♠ Posted by Emmanuel in Neoliberalism at 9/30/2011 09:00:00 AM
In my never-ending quest to bring you, dear readers, the finest in political-economic commentary on what's out there--and believe me there is much--I've trawled through a multitude of sources. Riffing on others' blog posts is common in the blogosphere, but I like to think mine is...wider-ranging. Some sources that have occasionally yielded interesting finds are financial industry magazines. Prior to Super Lehman Brothers, there seemed to be a veritable proliferation of Euromoney wannabes. But just as that epochal collapse signalled the demise of many purebred investment banks, so did it augur the end of many industry rags. There is a season to all things and it seems these magazines have seen better days.
By some luck, then, I was perusing the latest issue of Global Finance. Alike Euromoney, it's very fond of coming out with "Best of" lists. World's Safest Banks in Asia, World's Best Trade Finance Banks...you get the idea. As it so happens, one of their latest features concerns the "World's Top Central Bankers 2011 ." What are the criteria they use to determine performance? Mostly national macroeconomic criteria, to no real surprise, according to the press blurb:
Global Finance magazine has named the heads of the Central Banks of six countries as the World’s Best Central Bankers over the past year.
The “Central Banker Report Card” feature, published annually by Global Finance since 1994, grades Central Bank Governors of 36 key countries (and the ECB) on an “A” to “F” scale for success in areas such as inflation control, economic growth goals, currency stability and interest rate management. (“A” represents an excellent performance down through “F” for outright failure.)
Subjective criteria also apply. Global Finance Publisher Joseph Giarraputo says: “During one of the toughest years on record, the World’s Central Bankers were tested as never before. Every year, we assess the determination of Central Bankers to stand up to political interference, and their efforts at influencing their governments on such issues as spending and economic openness to foreign investment and financial services.“
Anyway, six of the world's central bankers got the highest marks: Australia's Glenn Stevens, Israel's Stanley Fischer (formerly the IMF's No 2 man), Lebanon's Riad Salameh, Malaysia's Zeti Akhtar Aziz, the Philippines' Amando Tetangco, and Taiwan's Fai-Nang Perng. Given the collectively abysmal performance of industrialized economies, I expected more than three emerging economies to get As, but hey, it's their list. Plus, I am also chuffed that two central bankers in our region of Southeast Asia got the gold.
Let's now turn our attention to America's helicopter dropping man. Unsurprisingly, Ben Bernanke gets the third lowest grade.
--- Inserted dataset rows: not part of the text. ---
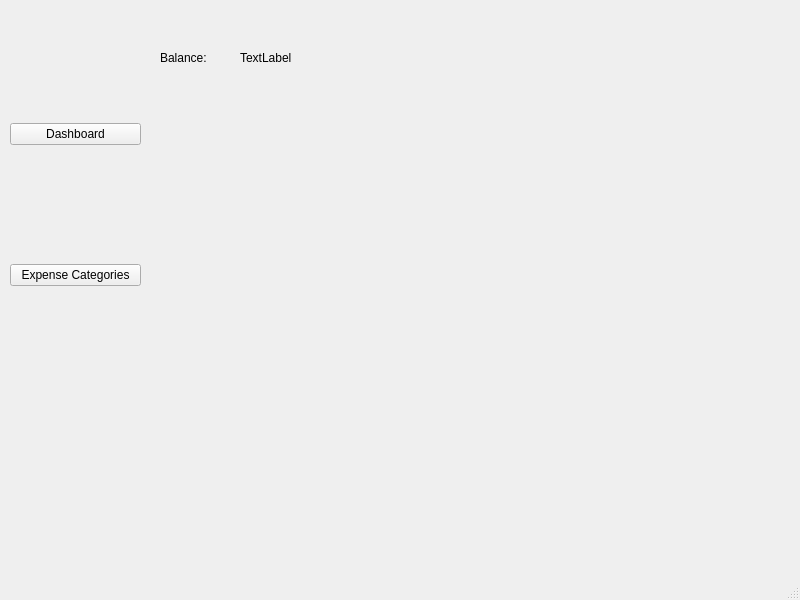
This is finance_tracker.ui in IvayloKarakashev/finance-tracker as Qt 5 draws it before an edit. The edited form follows.
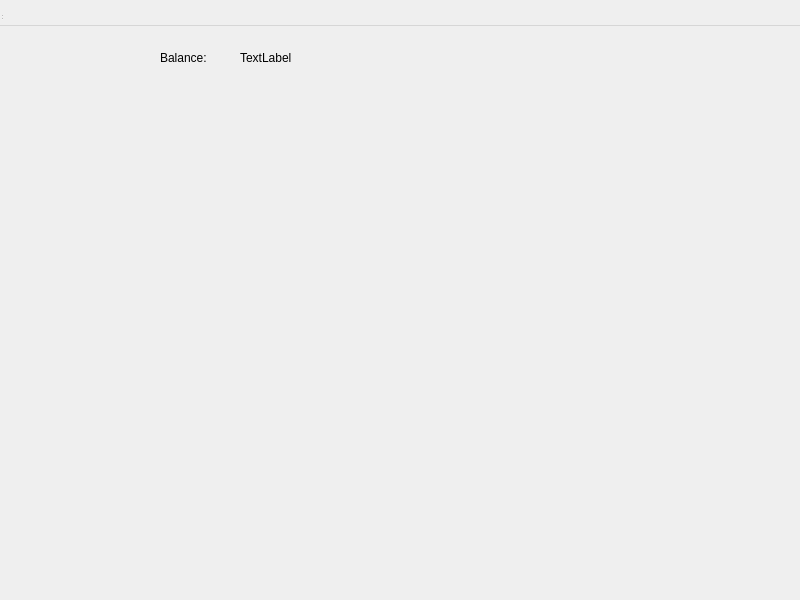
This is the edited form.

What changed in the file:
```diff
--- a/finance_tracker.ui
+++ b/finance_tracker.ui
@@ -1,7 +1,7 @@
 <?xml version="1.0" encoding="UTF-8"?>
 <ui version="4.0">
- <class>MainWindow</class>
- <widget class="QMainWindow" name="MainWindow">
+ <class>DashboardWindow</class>
+ <widget class="QWidget" name="DashboardWindow">
   <property name="geometry">
    <rect>
     <x>0</x>
@@ -13,33 +13,15 @@
   <property name="windowTitle">
    <string>MainWindow</string>
   </property>
-  <widget class="QWidget" name="centralwidget">
-   <widget class="QWidget" name="verticalLayoutWidget">
-    <property name="geometry">
-     <rect>
-      <x>10</x>
-      <y>10</y>
-      <width>131</width>
-      <height>391</height>
-     </rect>
-    </property>
-    <layout class="QVBoxLayout" name="verticalLayout">
-     <item>
-      <widget class="QPushButton" name="dashboardButton">
-       <property name="text">
-        <string>Dashboard</string>
-       </property>
-      </widget>
-     </item>
-     <item>
-      <widget class="QPushButton" name="categories_button">
-       <property name="text">
-        <string>Expense Categories</string>
-       </property>
-      </widget>
-     </item>
-    </layout>
-   </widget>
+  <widget class="QWidget" name="centralwidget" native="true">
+   <property name="geometry">
+    <rect>
+     <x>0</x>
+     <y>0</y>
+     <width>305</width>
+     <height>411</height>
+    </rect>
+   </property>
    <widget class="QLabel" name="balanceLabel">
     <property name="geometry">
      <rect>
@@ -77,7 +59,16 @@
     </rect>
    </property>
   </widget>
-  <widget class="QStatusBar" name="statusbar"/>
+  <widget class="QStatusBar" name="statusbar">
+   <property name="geometry">
+    <rect>
+     <x>0</x>
+     <y>0</y>
+     <width>3</width>
+     <height>21</height>
+    </rect>
+   </property>
+  </widget>
  </widget>
  <resources/>
  <connections/>
```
With more and more joining the lynch mob calling for his immediate execution, let's see how he does in 2012. As a writer of economics textbooks in use in several American universities, I suppose Bernanke is more used to grading than being graded, but he definitely isn't promoting either full employment (with unemployment rates Stateside sticking near the 10% mark) or price stability (which isn't usually spoken of in the same breath as tossing cash from a chopper). Hence his third lowest mark.
This league table certainly suits me, and I think there are fine applications possible here. Alike in European association football where the worst-performing teams are relegated to a lower division, the world economy would benefit if the same practice held in central banking. Really, they should put Bernanke where he can do less harm to the US economy in particular and the world economy in general. Unclogging toilets at the Federal Reserve headquarters in DC should do, or have him instead play Choplifter all day long where he may actually "rescue" little computer people after being such an abject failure at doing the same with real Americans. Homo economicus that he is, I'm sure Bernanke will take one of these alternatives over, well, hanging in Texas.
Make no mistake: many of the world's finest practitioners of the arts of central banking now reside in the Global South.